[Modification records]
+++++

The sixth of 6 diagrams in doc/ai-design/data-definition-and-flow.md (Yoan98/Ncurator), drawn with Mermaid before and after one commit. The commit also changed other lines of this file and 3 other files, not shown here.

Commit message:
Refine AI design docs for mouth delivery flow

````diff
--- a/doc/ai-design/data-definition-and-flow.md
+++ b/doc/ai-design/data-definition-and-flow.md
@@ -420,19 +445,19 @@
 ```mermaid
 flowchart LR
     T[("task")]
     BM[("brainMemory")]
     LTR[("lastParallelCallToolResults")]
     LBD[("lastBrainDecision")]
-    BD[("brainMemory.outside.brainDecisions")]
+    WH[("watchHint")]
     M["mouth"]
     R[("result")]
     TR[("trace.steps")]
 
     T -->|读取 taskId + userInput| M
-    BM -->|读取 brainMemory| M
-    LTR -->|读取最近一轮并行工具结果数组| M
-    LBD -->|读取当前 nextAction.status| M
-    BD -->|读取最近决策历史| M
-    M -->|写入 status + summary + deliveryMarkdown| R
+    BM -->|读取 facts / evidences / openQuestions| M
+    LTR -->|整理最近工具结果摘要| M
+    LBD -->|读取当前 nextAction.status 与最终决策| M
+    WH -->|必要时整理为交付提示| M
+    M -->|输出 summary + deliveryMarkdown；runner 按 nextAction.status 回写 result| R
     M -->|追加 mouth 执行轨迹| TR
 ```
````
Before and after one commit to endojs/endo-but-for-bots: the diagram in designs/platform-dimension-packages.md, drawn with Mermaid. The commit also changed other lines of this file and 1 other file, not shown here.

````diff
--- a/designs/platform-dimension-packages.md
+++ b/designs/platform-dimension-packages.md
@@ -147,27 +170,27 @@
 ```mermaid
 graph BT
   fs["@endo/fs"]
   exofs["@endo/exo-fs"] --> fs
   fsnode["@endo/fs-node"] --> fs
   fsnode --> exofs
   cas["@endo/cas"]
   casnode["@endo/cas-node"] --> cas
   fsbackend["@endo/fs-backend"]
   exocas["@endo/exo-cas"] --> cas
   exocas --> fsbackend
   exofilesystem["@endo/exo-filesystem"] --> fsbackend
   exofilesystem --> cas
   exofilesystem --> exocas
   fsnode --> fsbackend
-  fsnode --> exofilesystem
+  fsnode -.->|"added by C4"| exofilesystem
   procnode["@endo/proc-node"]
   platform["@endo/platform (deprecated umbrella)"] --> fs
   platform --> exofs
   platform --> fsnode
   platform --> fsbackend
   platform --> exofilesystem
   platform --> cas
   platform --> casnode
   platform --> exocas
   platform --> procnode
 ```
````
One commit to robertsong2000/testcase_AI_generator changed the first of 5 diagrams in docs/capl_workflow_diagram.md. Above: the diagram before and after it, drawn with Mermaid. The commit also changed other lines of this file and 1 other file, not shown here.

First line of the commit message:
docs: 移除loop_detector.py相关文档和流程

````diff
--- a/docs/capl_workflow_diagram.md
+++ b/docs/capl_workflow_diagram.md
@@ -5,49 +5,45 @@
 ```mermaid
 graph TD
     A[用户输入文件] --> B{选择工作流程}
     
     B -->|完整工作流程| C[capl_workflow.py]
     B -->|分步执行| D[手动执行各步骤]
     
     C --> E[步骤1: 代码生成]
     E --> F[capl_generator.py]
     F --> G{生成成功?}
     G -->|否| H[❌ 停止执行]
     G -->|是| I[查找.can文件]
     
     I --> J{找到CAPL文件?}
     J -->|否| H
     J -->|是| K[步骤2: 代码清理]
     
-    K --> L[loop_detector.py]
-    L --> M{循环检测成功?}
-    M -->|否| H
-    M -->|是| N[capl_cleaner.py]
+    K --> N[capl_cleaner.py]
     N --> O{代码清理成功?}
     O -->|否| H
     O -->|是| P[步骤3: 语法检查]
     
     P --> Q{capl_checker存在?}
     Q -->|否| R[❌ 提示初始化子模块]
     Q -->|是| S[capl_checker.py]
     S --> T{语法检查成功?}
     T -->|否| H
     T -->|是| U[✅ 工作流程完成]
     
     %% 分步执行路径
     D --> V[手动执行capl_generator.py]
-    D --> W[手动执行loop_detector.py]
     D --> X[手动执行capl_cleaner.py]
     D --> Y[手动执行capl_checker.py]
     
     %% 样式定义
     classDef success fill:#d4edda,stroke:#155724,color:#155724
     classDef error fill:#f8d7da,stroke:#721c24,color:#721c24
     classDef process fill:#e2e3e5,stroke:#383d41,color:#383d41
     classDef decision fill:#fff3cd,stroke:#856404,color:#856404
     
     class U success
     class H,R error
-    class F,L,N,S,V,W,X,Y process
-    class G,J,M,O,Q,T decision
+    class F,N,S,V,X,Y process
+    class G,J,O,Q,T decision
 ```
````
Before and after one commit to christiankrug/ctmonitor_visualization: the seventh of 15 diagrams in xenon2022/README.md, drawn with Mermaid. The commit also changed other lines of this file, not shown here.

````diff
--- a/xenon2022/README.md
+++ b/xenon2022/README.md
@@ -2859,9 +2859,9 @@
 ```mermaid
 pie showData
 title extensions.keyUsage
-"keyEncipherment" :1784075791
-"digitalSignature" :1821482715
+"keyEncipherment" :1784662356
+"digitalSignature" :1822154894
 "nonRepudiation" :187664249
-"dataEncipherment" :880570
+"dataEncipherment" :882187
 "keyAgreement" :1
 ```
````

+++++

REQUIREMENT
Extract each entry in full, exactly as given.

ANSWER TO THE EXERCISE
The sixth of 6 diagrams in doc/ai-design/data-definition-and-flow.md (Yoan98/Ncurator), drawn with Mermaid before and after one commit. The commit also changed other lines of this file and 3 other files, not shown here.

Commit message:
Refine AI design docs for mouth delivery flow

````diff
--- a/doc/ai-design/data-definition-and-flow.md
+++ b/doc/ai-design/data-definition-and-flow.md
@@ -420,19 +445,19 @@
 ```mermaid
 flowchart LR
     T[("task")]
     BM[("brainMemory")]
     LTR[("lastParallelCallToolResults")]
     LBD[("lastBrainDecision")]
-    BD[("brainMemory.outside.brainDecisions")]
+    WH[("watchHint")]
     M["mouth"]
     R[("result")]
     TR[("trace.steps")]
 
     T -->|读取 taskId + userInput| M
-    BM -->|读取 brainMemory| M
-    LTR -->|读取最近一轮并行工具结果数组| M
-    LBD -->|读取当前 nextAction.status| M
-    BD -->|读取最近决策历史| M
-    M -->|写入 status + summary + deliveryMarkdown| R
+    BM -->|读取 facts / evidences / openQuestions| M
+    LTR -->|整理最近工具结果摘要| M
+    LBD -->|读取当前 nextAction.status 与最终决策| M
+    WH -->|必要时整理为交付提示| M
+    M -->|输出 summary + deliveryMarkdown；runner 按 nextAction.status 回写 result| R
     M -->|追加 mouth 执行轨迹| TR
 ```
````
Before and after one commit to endojs/endo-but-for-bots: the diagram in designs/platform-dimension-packages.md, drawn with Mermaid. The commit also changed other lines of this file and 1 other file, not shown here.

````diff
--- a/designs/platform-dimension-packages.md
+++ b/designs/platform-dimension-packages.md
@@ -147,27 +170,27 @@
 ```mermaid
 graph BT
   fs["@endo/fs"]
   exofs["@endo/exo-fs"] --> fs
   fsnode["@endo/fs-node"] --> fs
   fsnode --> exofs
   cas["@endo/cas"]
   casnode["@endo/cas-node"] --> cas
   fsbackend["@endo/fs-backend"]
   exocas["@endo/exo-cas"] --> cas
   exocas --> fsbackend
   exofilesystem["@endo/exo-filesystem"] --> fsbackend
   exofilesystem --> cas
   exofilesystem --> exocas
   fsnode --> fsbackend
-  fsnode --> exofilesystem
+  fsnode -.->|"added by C4"| exofilesystem
   procnode["@endo/proc-node"]
   platform["@endo/platform (deprecated umbrella)"] --> fs
   platform --> exofs
   platform --> fsnode
   platform --> fsbackend
   platform --> exofilesystem
   platform --> cas
   platform --> casnode
   platform --> exocas
   platform --> procnode
 ```
````
One commit to robertsong2000/testcase_AI_generator changed the first of 5 diagrams in docs/capl_workflow_diagram.md. Above: the diagram before and after it, drawn with Mermaid. The commit also changed other lines of this file and 1 other file, not shown here.

First line of the commit message:
docs: 移除loop_detector.py相关文档和流程

````diff
--- a/docs/capl_workflow_diagram.md
+++ b/docs/capl_workflow_diagram.md
@@ -5,49 +5,45 @@
 ```mermaid
 graph TD
     A[用户输入文件] --> B{选择工作流程}
     
     B -->|完整工作流程| C[capl_workflow.py]
     B -->|分步执行| D[手动执行各步骤]
     
     C --> E[步骤1: 代码生成]
     E --> F[capl_generator.py]
     F --> G{生成成功?}
     G -->|否| H[❌ 停止执行]
     G -->|是| I[查找.can文件]
     
     I --> J{找到CAPL文件?}
     J -->|否| H
     J -->|是| K[步骤2: 代码清理]
     
-    K --> L[loop_detector.py]
-    L --> M{循环检测成功?}
-    M -->|否| H
-    M -->|是| N[capl_cleaner.py]
+    K --> N[capl_cleaner.py]
     N --> O{代码清理成功?}
     O -->|否| H
     O -->|是| P[步骤3: 语法检查]
     
     P --> Q{capl_checker存在?}
     Q -->|否| R[❌ 提示初始化子模块]
     Q -->|是| S[capl_checker.py]
     S --> T{语法检查成功?}
     T -->|否| H
     T -->|是| U[✅ 工作流程完成]
     
     %% 分步执行路径
     D --> V[手动执行capl_generator.py]
-    D --> W[手动执行loop_detector.py]
     D --> X[手动执行capl_cleaner.py]
     D --> Y[手动执行capl_checker.py]
     
     %% 样式定义
     classDef success fill:#d4edda,stroke:#155724,color:#155724
     classDef error fill:#f8d7da,stroke:#721c24,color:#721c24
     classDef process fill:#e2e3e5,stroke:#383d41,color:#383d41
     classDef decision fill:#fff3cd,stroke:#856404,color:#856404
     
     class U success
     class H,R error
-    class F,L,N,S,V,W,X,Y process
-    class G,J,M,O,Q,T decision
+    class F,N,S,V,X,Y process
+    class G,J,O,Q,T decision
 ```
````
Before and after one commit to christiankrug/ctmonitor_visualization: the seventh of 15 diagrams in xenon2022/README.md, drawn with Mermaid. The commit also changed other lines of this file, not shown here.

````diff
--- a/xenon2022/README.md
+++ b/xenon2022/README.md
@@ -2859,9 +2859,9 @@
 ```mermaid
 pie showData
 title extensions.keyUsage
-"keyEncipherment" :1784075791
-"digitalSignature" :1821482715
+"keyEncipherment" :1784662356
+"digitalSignature" :1822154894
 "nonRepudiation" :187664249
-"dataEncipherment" :880570
+"dataEncipherment" :882187
 "keyAgreement" :1
 ```
````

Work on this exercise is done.